I would tell me (the younger me) a few things.  First I would tell myself to write down those bedtime stories.  Oh how I miss those made up tales with the kids as “heroes”.  I would tell them over and over as they lay in bed at night.  I thought NO WAY I’d forget about them.  Impossible.  But I have…  I’d tell the younger me to enjoy the moments more.  Not get so wrapped up in worrying about “later” but practice enjoying the “now“.  I’d try and remind myself to keep in better touch with my college friends who are now scattered across the country.  Midlife brings on nostalgia and my appreciation for those high school and college friendships only grows stronger and fonder with each passing year.  I would remind myself to cherish and focus on the positive interactions with my patients and families (from the mundane of converting someone to a non-smoker to surviving severe pneumonia) instead of dwelling on the deaths and the losses and those that suffer side effect or complications.

The younger me takes this all in.  He takes a long pull from the Bass Ale and puts it down. I stare into his eyes….my eyes… And I see in them an optimism I once had.  Maybe a bit of naivete too.  I mean this guy still thinks the Cubs are gonna win it all this year with Mark Prior and Kerry Wood.  I see the sparkle…  looking forward to the yearly trips with Beck to our getaway bed and breakfast in Galena.  To the long letters on anniversaries  declaring my love and recounting the challenges faced and overcome the year prior.  I see mixed in with the energy and optimism a bit of self-doubt.  Do I know enough?  Am I trained enough?  Will I make the right decisions for my patients?  Will I make the right decisions for my kids?  I see the worry and want to make it go away.  I want to give this younger me a gift…share some of what little wisdom I have obtained over these past ten years.

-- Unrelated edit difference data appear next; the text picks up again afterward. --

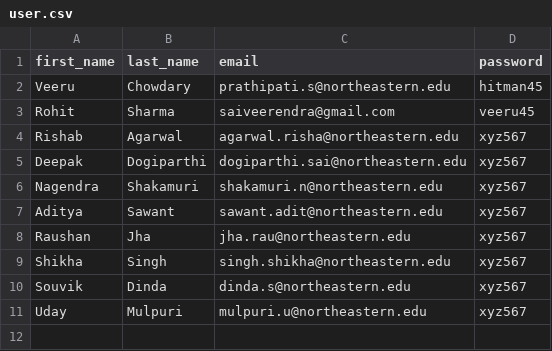
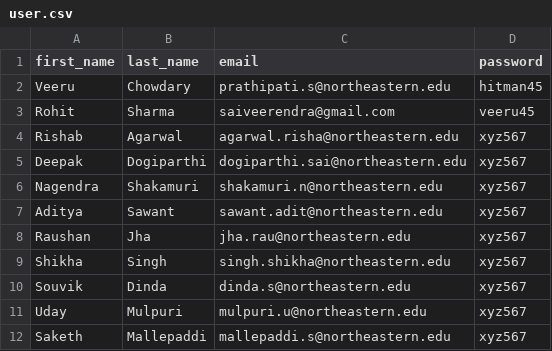
Before and after one commit to CSYE6225-Cloud-VeeruOrg/webapp, a CSV file: opt/user.csv, drawn as a sheet; the diff names each change by its address in the sheet, - before the commit and + after, or states it on an @@ line.

```diff
--- a/opt/user.csv
+++ b/opt/user.csv
+row 12: Saketh | Mallepaddi | mallepaddi.s@northeastern.edu | xyz567
```
Also changed, not shown: 1 other file.
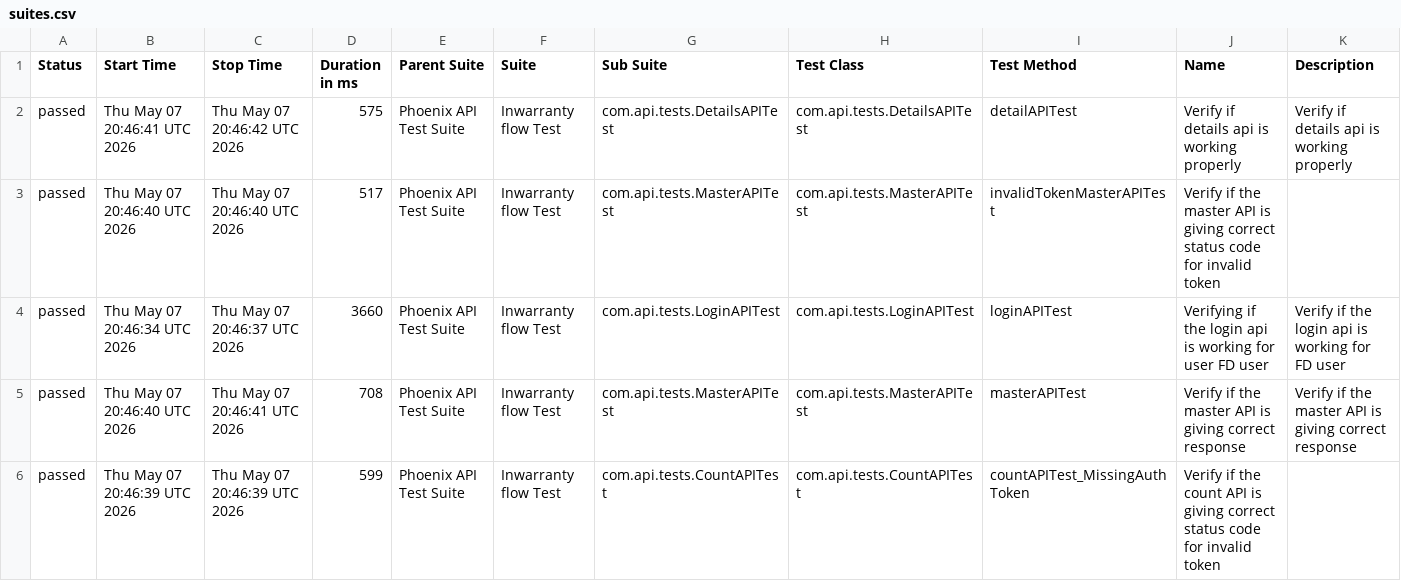
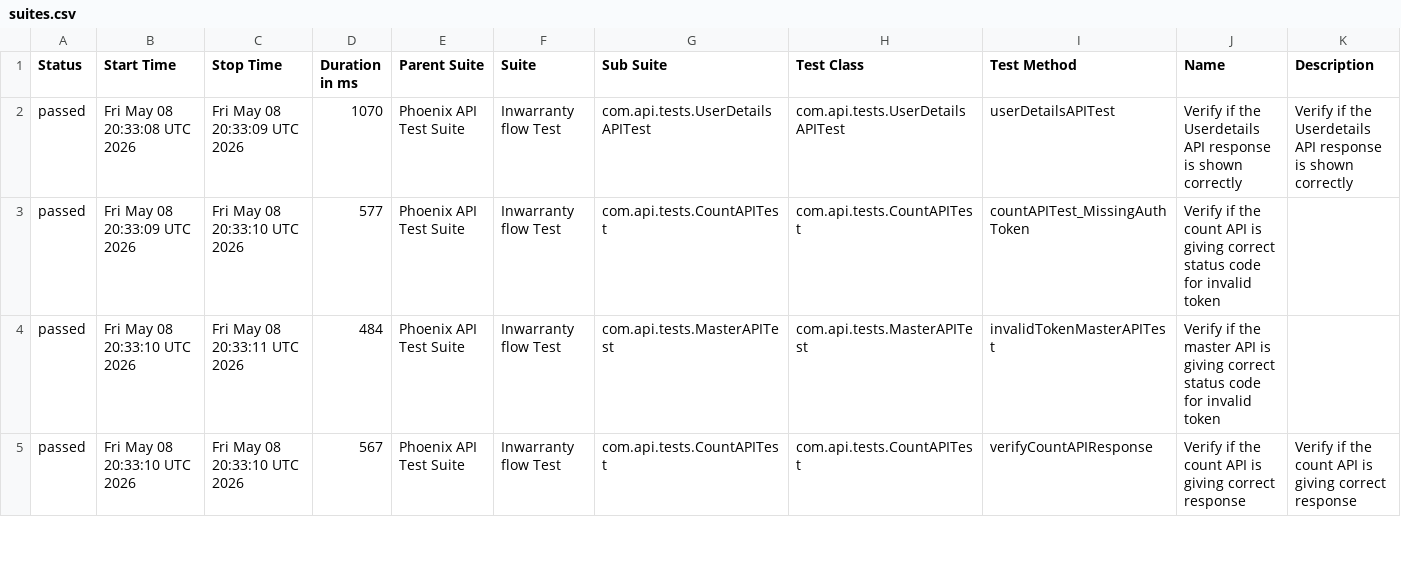
Before and after one commit to srinivaskinik/AutomationFramework-Phoenix-RestAssured, a CSV file: data/suites.csv, drawn as a sheet; only a part is shown; the diff covers the shown part only.

```diff
--- a/data/suites.csv
+++ b/data/suites.csv
@@ -1,6 +1,5 @@
 "Status","Start Time","Stop Time","Duration in ms","Parent Suite","Suite","Sub Suite","Test Class","Test Method","Name","Description"
-"passed","Thu May 07 20:46:41 UTC 2026","Thu May 07 20:46:42 UTC 2026","575","Phoenix API Test Suite","Inwarranty flow Test","com.api.tests.DetailsAPITest","com.api.tests.DetailsAPITest","detailAPITest","Verify if details api is working properly","Verify if details api is working properly"
-"passed","Thu May 07 20:46:40 UTC 2026","Thu May 07 20:46:40 UTC 2026","517","Phoenix API Test Suite","Inwarranty flow Test","com.api.tests.MasterAPITest","com.api.tests.MasterAPITest","invalidTokenMasterAPITest","Verify if the master API is giving correct status code for invalid token",""
-"passed","Thu May 07 20:46:34 UTC 2026","Thu May 07 20:46:37 UTC 2026","3660","Phoenix API Test Suite","Inwarranty flow Test","com.api.tests.LoginAPITest","com.api.tests.LoginAPITest","loginAPITest","Verifying if the login api is working for user FD user","Verify if the login api is working for FD user"
-"passed","Thu May 07 20:46:40 UTC 2026","Thu May 07 20:46:41 UTC 2026","708","Phoenix API Test Suite","Inwarranty flow Test","com.api.tests.MasterAPITest","com.api.tests.MasterAPITest","masterAPITest","Verify if the master API is giving correct response","Verify if the master API is giving correct response"
-"passed","Thu May 07 20:46:39 UTC 2026","Thu May 07 20:46:39 UTC 2026","599","Phoenix API Test Suite","Inwarranty flow Test","com.api.tests.CountAPITest","com.api.tests.CountAPITest","countAPITest_MissingAuthToken","Verify if the count API is giving correct status code for invalid token",""
+"passed","Fri May 08 20:33:08 UTC 2026","Fri May 08 20:33:09 UTC 2026","1070","Phoenix API Test Suite","Inwarranty flow Test","com.api.tests.UserDetailsAPITest","com.api.tests.UserDetailsAPITest","userDetailsAPITest","Verify if the Userdetails API response is shown correctly","Verify if the Userdetails API response is shown correctly"
+"passed","Fri May 08 20:33:09 UTC 2026","Fri May 08 20:33:10 UTC 2026","577","Phoenix API Test Suite","Inwarranty flow Test","com.api.tests.CountAPITest","com.api.tests.CountAPITest","countAPITest_MissingAuthToken","Verify if the count API is giving correct status code for invalid token",""
+"passed","Fri May 08 20:33:10 UTC 2026","Fri May 08 20:33:11 UTC 2026","484","Phoenix API Test Suite","Inwarranty flow Test","com.api.tests.MasterAPITest","com.api.tests.MasterAPITest","invalidTokenMasterAPITest","Verify if the master API is giving correct status code for invalid token",""
+"passed","Fri May 08 20:33:10 UTC 2026","Fri May 08 20:33:10 UTC 2026","567","Phoenix API Test Suite","Inwarranty flow Test","com.api.tests.CountAPITest","com.api.tests.CountAPITest","verifyCountAPIResponse","Verify if the count API is giving correct response","Verify if the count API is giving correct response"
```
Also changed, not shown: 1 added row and 27 edited cells elsewhere in this file, data/behaviors.csv, 56 other files.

The third seat stays empty.  And as we finish our beers I realize the gift is not for my younger self  but for me…Now.  “Wisdom” can’t be given or gifted. It’s earned through experience.  Through living with the results of decisions made, both good and bad.  But the  wide eyed optimism, the energy, the nervous excitement…That can be recaptured.  It’s not the old me that needs to stop worrying about the future, but my current self that needs to practice living in the moment.  That last seat won’t be taken.  At least not for another 10 years.  I wonder what my future self would say to me now.  Ten years ago I could never have predicted where I’d be today.  Would not have even been in the ball park.  But the future is not for me to know.  Not yet, anyway.  The next chapter is  still to be written  with all possibilities still open.

We get up to leave, no need to really say anything.  But as this dream starts to fade,  I quickly turn to the younger me and say “Thanks…”  And as we part ways, I can’t help myself, and I quickly blurt out one bit of advice…”Hey…in 2011, watch out for that pot hole at mile 109 of the triathlon…it’s a bitch!”